=== EXERCISE DESCRIPTION ===
Search the material below for the string "Varillas" and list each line that holds it.

=== RECORDS SHOWN ===
----

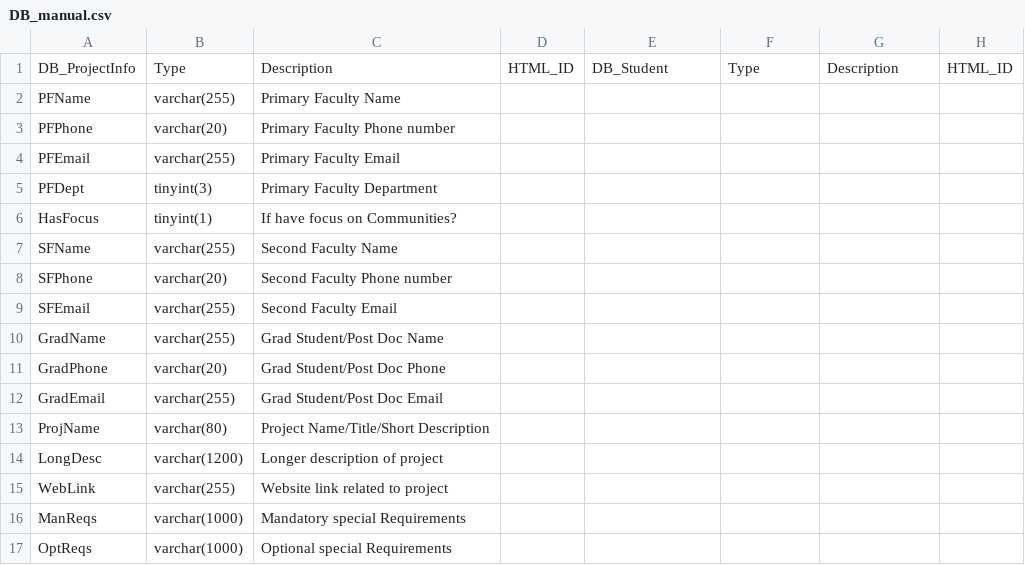
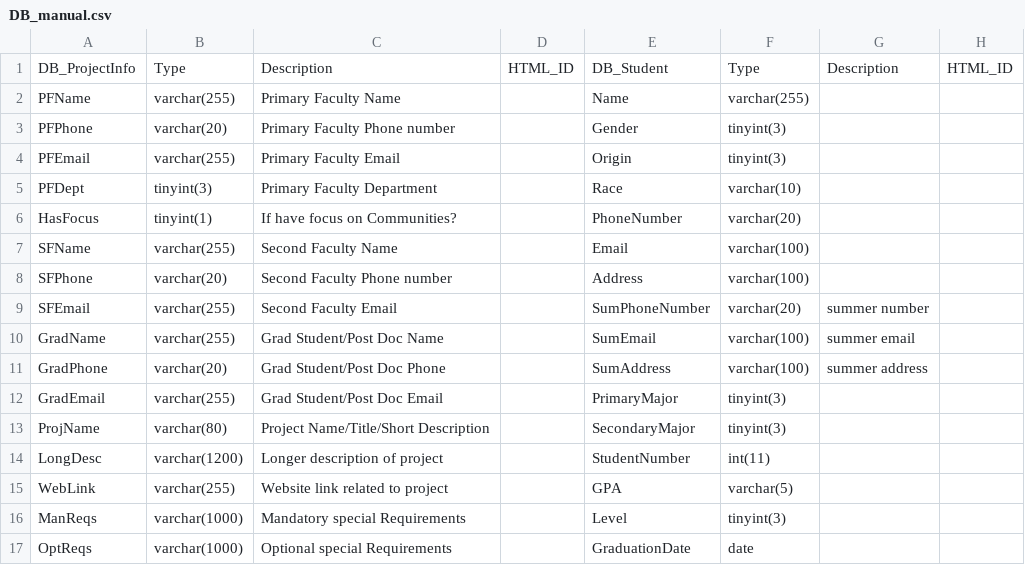
Before and after one commit to SerendpityZOEY/CUBoulderDLASite, a CSV file: DB_manual.csv, drawn as a sheet; only a part is shown; the diff covers the shown part only.

Commit message:
excel

```diff
--- a/DB_manual.csv
+++ b/DB_manual.csv
@@ -1,17 +1,17 @@
 DB_ProjectInfo,Type,Description,HTML_ID,DB_Student,Type,Description,HTML_ID
-PFName      ,varchar(255),Primary Faculty Name,,,,,
-PFPhone     ,varchar(20),Primary Faculty Phone number,,,,,
-PFEmail     ,varchar(255),Primary Faculty Email,,,,,
-PFDept      ,tinyint(3),Primary Faculty Department,,,,,
-HasFocus    ,tinyint(1),If have focus on Communities?,,,,,
-SFName      ,varchar(255),Second Faculty Name,,,,,
-SFPhone     ,varchar(20),Second Faculty Phone number,,,,,
-SFEmail     ,varchar(255),Second Faculty Email,,,,,
-GradName    ,varchar(255),Grad Student/Post Doc Name,,,,,
-GradPhone   ,varchar(20),Grad Student/Post Doc Phone,,,,,
-GradEmail   ,varchar(255),Grad Student/Post Doc Email,,,,,
-ProjName    ,varchar(80),Project Name/Title/Short Description,,,,,
-LongDesc    ,varchar(1200),Longer description of project,,,,,
-WebLink     ,varchar(255),Website link related to project,,,,,
-ManReqs     ,varchar(1000),Mandatory special Requirements,,,,,
-OptReqs     ,varchar(1000),Optional special Requirements,,,,,
+PFName      ,varchar(255),Primary Faculty Name,,Name                ,  varchar(255)             ,,
+PFPhone     ,varchar(20),Primary Faculty Phone number,,Gender              ,    tinyint(3)             ,,
+PFEmail     ,varchar(255),Primary Faculty Email,,Origin              ,    tinyint(3)             ,,
+PFDept      ,tinyint(3),Primary Faculty Department,,Race                ,  varchar(10)              ,,
+HasFocus    ,tinyint(1),If have focus on Communities?,,PhoneNumber         ,         varchar(20)       ,,
+SFName      ,varchar(255),Second Faculty Name,,Email               ,   varchar(100)            ,,
+SFPhone     ,varchar(20),Second Faculty Phone number,,Address             ,     varchar(100)          ,,
+SFEmail     ,varchar(255),Second Faculty Email,,SumPhoneNumber      ,            varchar(20)    ,summer number,
+GradName    ,varchar(255),Grad Student/Post Doc Name,,SumEmail            ,      varchar(100)         ,summer email,
+GradPhone   ,varchar(20),Grad Student/Post Doc Phone,,SumAddress          ,        varchar(100)       ,summer address,
+GradEmail   ,varchar(255),Grad Student/Post Doc Email,,PrimaryMajor        ,          tinyint(3)       ,,
+ProjName    ,varchar(80),Project Name/Title/Short Description,,SecondaryMajor      ,            tinyint(3)     ,,
+LongDesc    ,varchar(1200),Longer description of project,,StudentNumber       ,           int(11)         ,,
+WebLink     ,varchar(255),Website link related to project,,GPA                 , varchar(5)                ,,
+ManReqs     ,varchar(1000),Mandatory special Requirements,,Level               ,   tinyint(3)              ,,
+OptReqs     ,varchar(1000),Optional special Requirements,,GraduationDate      ,            date           ,,
```
Also changed, not shown: 14 edited cells elsewhere in this file.
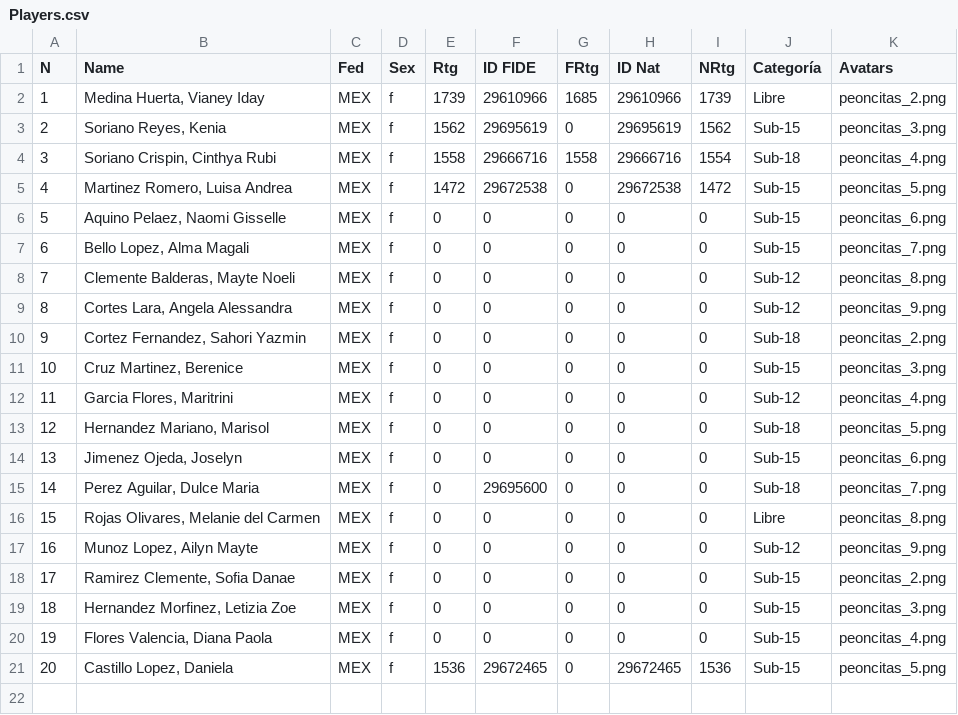
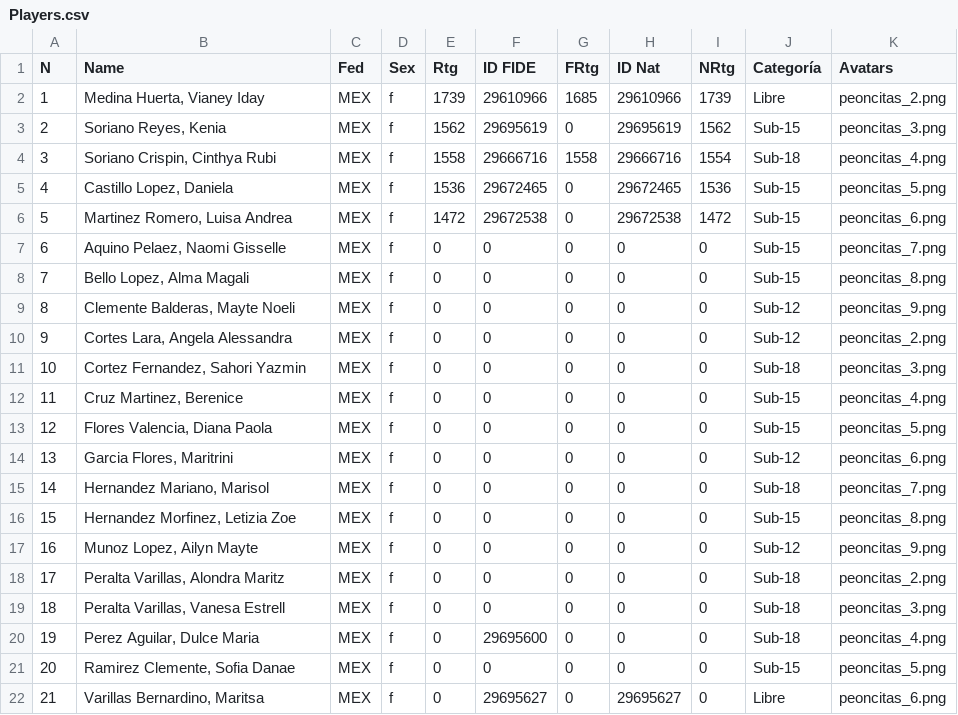
Before and after one commit to jc-altgr-dev/AjedrezNomada, a CSV file: tournament/pinkchess3/players/Players.csv, drawn as a sheet; removed rows and columns are numbered as before the commit, all else as after; the diff names each change by its address in the sheet, - before the commit and + after, or states it on an @@ line.

Commit message:
Pink Tournament III empty forms_Ronda 1 y players

```diff
--- a/tournament/pinkchess3/players/Players.csv
+++ b/tournament/pinkchess3/players/Players.csv
@@ row 21 moved to row 5: 4 @@
@@ column A (N) renumbered between rows 6 and 21 @@
-K6 (Avatars): peoncitas_5.png
+K6 (Avatars): peoncitas_6.png
-K7 (Avatars): peoncitas_6.png
+K7 (Avatars): peoncitas_7.png
-K8 (Avatars): peoncitas_7.png
+K8 (Avatars): peoncitas_8.png
-K9 (Avatars): peoncitas_8.png
+K9 (Avatars): peoncitas_9.png
-K10 (Avatars): peoncitas_9.png
+K10 (Avatars): peoncitas_2.png
-K11 (Avatars): peoncitas_2.png
+K11 (Avatars): peoncitas_3.png
-K12 (Avatars): peoncitas_3.png
+K12 (Avatars): peoncitas_4.png
+row 13: 12 | Flores Valencia, Diana Paola | MEX | f | 0 | 0 | 0 | 0 | 0 | Sub-15 | peoncitas_5.png
-K14 (Avatars): peoncitas_4.png
+K14 (Avatars): peoncitas_6.png
-K15 (Avatars): peoncitas_5.png
+K15 (Avatars): peoncitas_7.png
-B16 (Name): Jimenez Ojeda, Joselyn
+B16 (Name): Hernandez Morfinez, Letizia Zoe
-K16 (Avatars): peoncitas_6.png
+K16 (Avatars): peoncitas_8.png
-row 15: 14 | Perez Aguilar, Dulce Maria | MEX | f | 0 | 29695600 | 0 | 0 | 0 | Sub-18 | peoncitas_7.png
-row 16: 15 | Rojas Olivares, Melanie del Carmen | MEX | f | 0 | 0 | 0 | 0 | 0 | Libre | peoncitas_8.png
-B18 (Name): Ramirez Clemente, Sofia Danae
+B18 (Name): Peralta Varillas, Alondra Maritz
-J18:J19 (Categoría): Sub-15
+J18:J19 (Categoría): Sub-18
-B19 (Name): Hernandez Morfinez, Letizia Zoe
+B19 (Name): Peralta Varillas, Vanesa Estrell
+row 20: 19 | Perez Aguilar, Dulce Maria | MEX | f | 0 | 29695600 | 0 | 0 | 0 | Sub-18 | peoncitas_4.png
-B21 (Name): Flores Valencia, Diana Paola
+B21 (Name): Ramirez Clemente, Sofia Danae
-K21 (Avatars): peoncitas_4.png
+K21 (Avatars): peoncitas_5.png
+row 22: 21 | Varillas Bernardino, Maritsa | MEX | f | 0 | 29695627 | 0 | 29695627 | 0 | Libre | peoncitas_6.png
```
Also changed, not shown: 3 other files.
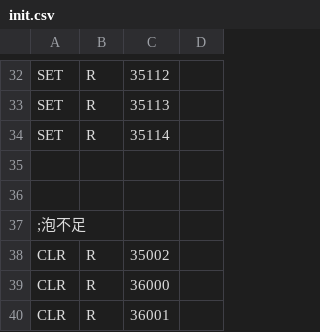
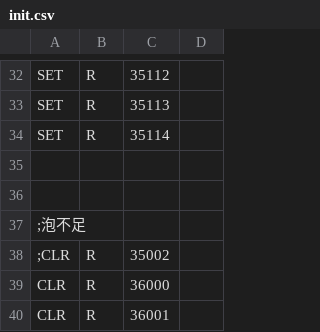
Before and after one commit to gummoni/MCProtocol, a CSV file: MCProtocol/Scripts/Protocols/init.csv, drawn as a sheet; only a part is shown, gaps mark what is left out.

```diff
--- a/MCProtocol/Scripts/Protocols/init.csv
+++ b/MCProtocol/Scripts/Protocols/init.csv
@@ -37,3 +37,3 @@ SET,R,35114
 ;泡不足
-CLR,R,35002
+;CLR,R,35002
 CLR,R,36000
```
Also changed, not shown: 3 other files.
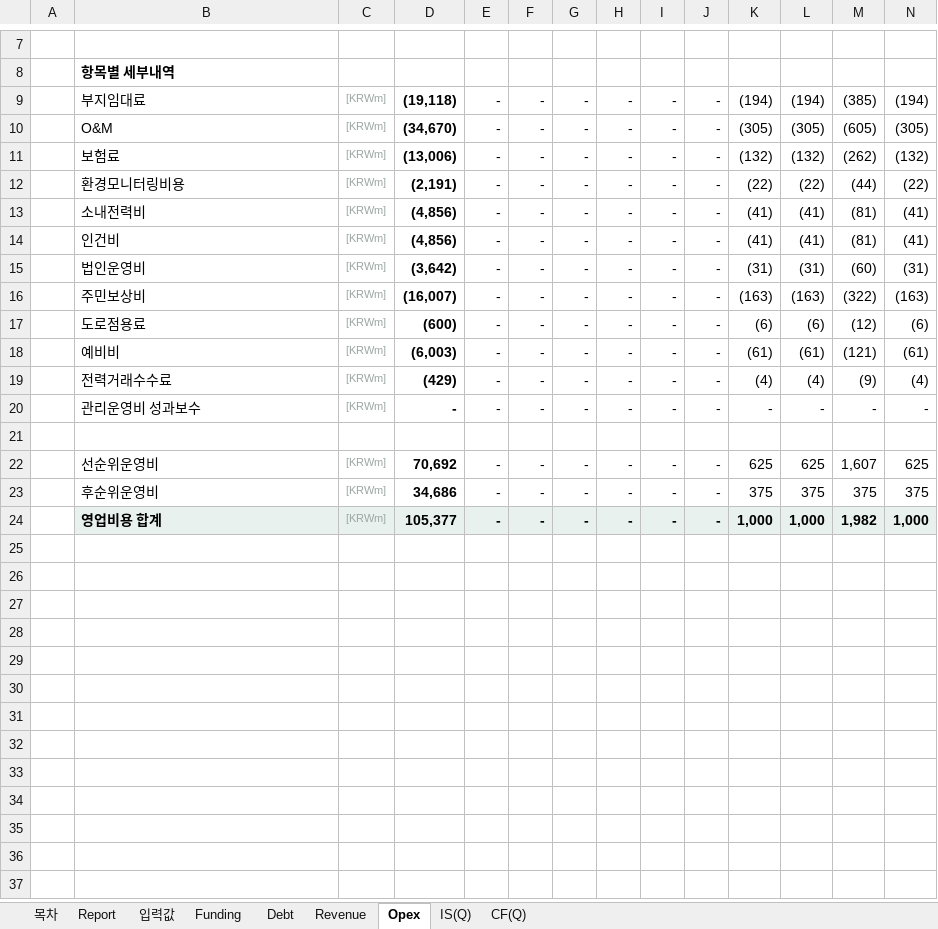
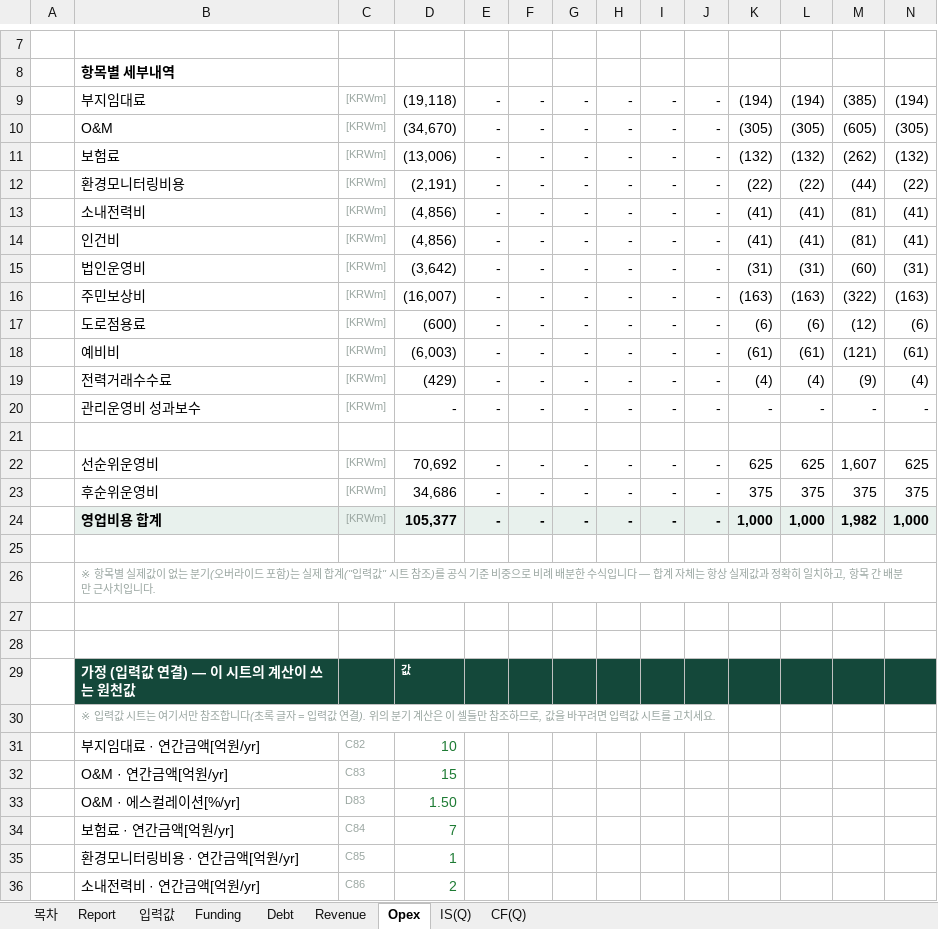
Before and after one commit to chldusrud14-rgb/financial_model_v1, an Excel workbook: dist/당진_태양광발전_재무모델_v2_생성예시.xlsx, sheet Opex, drawn as a sheet; only a part is shown, gaps mark what is left out; values as stored, in another font and other column widths than the file's, no borders; rows hold the shown columns only; the diff covers the shown part only; the diff names each change by its address in the sheet, - before the commit and + after, or states it on an @@ line.

```diff
--- a/dist/당진_태양광발전_재무모델_v2_생성예시.xlsx (sheet Opex)
+++ b/dist/당진_태양광발전_재무모델_v2_생성예시.xlsx (sheet Opex)
-D9:D20 bold: on
+D9:D20 bold: off
-D22:D23 bold: on
+D22:D23 bold: off
+row 25: (empty)
+row 26:  | ※ 항목별 실제값이 없는 분기(오버라이드 포함)는 실제 합계("입력값" 시트 참조)를 공식 기준 비중으로 비례 배분한 수식입니다 — 합계 자체는 항상 실제값과 정확히 일치하고, 항목 간 배분만 근사치입니다.
+row 27: (empty)
+row 28: (empty)
+row 29:  | 가정 (입력값 연결) — 이 시트의 계산이 쓰는 원천값 |  | 값
+row 30:  | ※ 입력값 시트는 여기서만 참조합니다(초록 글자 = 입력값 연결). 위의 분기 계산은 이 셀들만 참조하므로, 값을 바꾸려면 입력값 시트를 고치세요.
+row 31:  | 부지임대료 · 연간금액[억원/yr] | C82 | 10
+row 32:  | O&M · 연간금액[억원/yr] | C83 | 15
+row 33:  | O&M · 에스컬레이션[%/yr] | D83 | 1.50
+row 34:  | 보험료 · 연간금액[억원/yr] | C84 | 7
+row 35:  | 환경모니터링비용 · 연간금액[억원/yr] | C85 | 1
+row 36:  | 소내전력비 · 연간금액[억원/yr] | C86 | 2
```
Also changed, not shown: 12 added rows elsewhere in this sheet, sheet CF(Q), sheet Debt, sheet 입력값, sheet Revenue, sheet IS(Q), sheet Funding, 1 more sheet, formulas that keep their value, contract/sample-output.xlsx, e2e_t1.xlsx, 23 other files.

----

=== EXERCISE SOLUTION ===
+B18 (Name): Peralta Varillas, Alondra Maritz
+B19 (Name): Peralta Varillas, Vanesa Estrell
+row 22: 21 | Varillas Bernardino, Maritsa | MEX | f | 0 | 29695627 | 0 | 29695627 | 0 | Libre | peoncitas_6.png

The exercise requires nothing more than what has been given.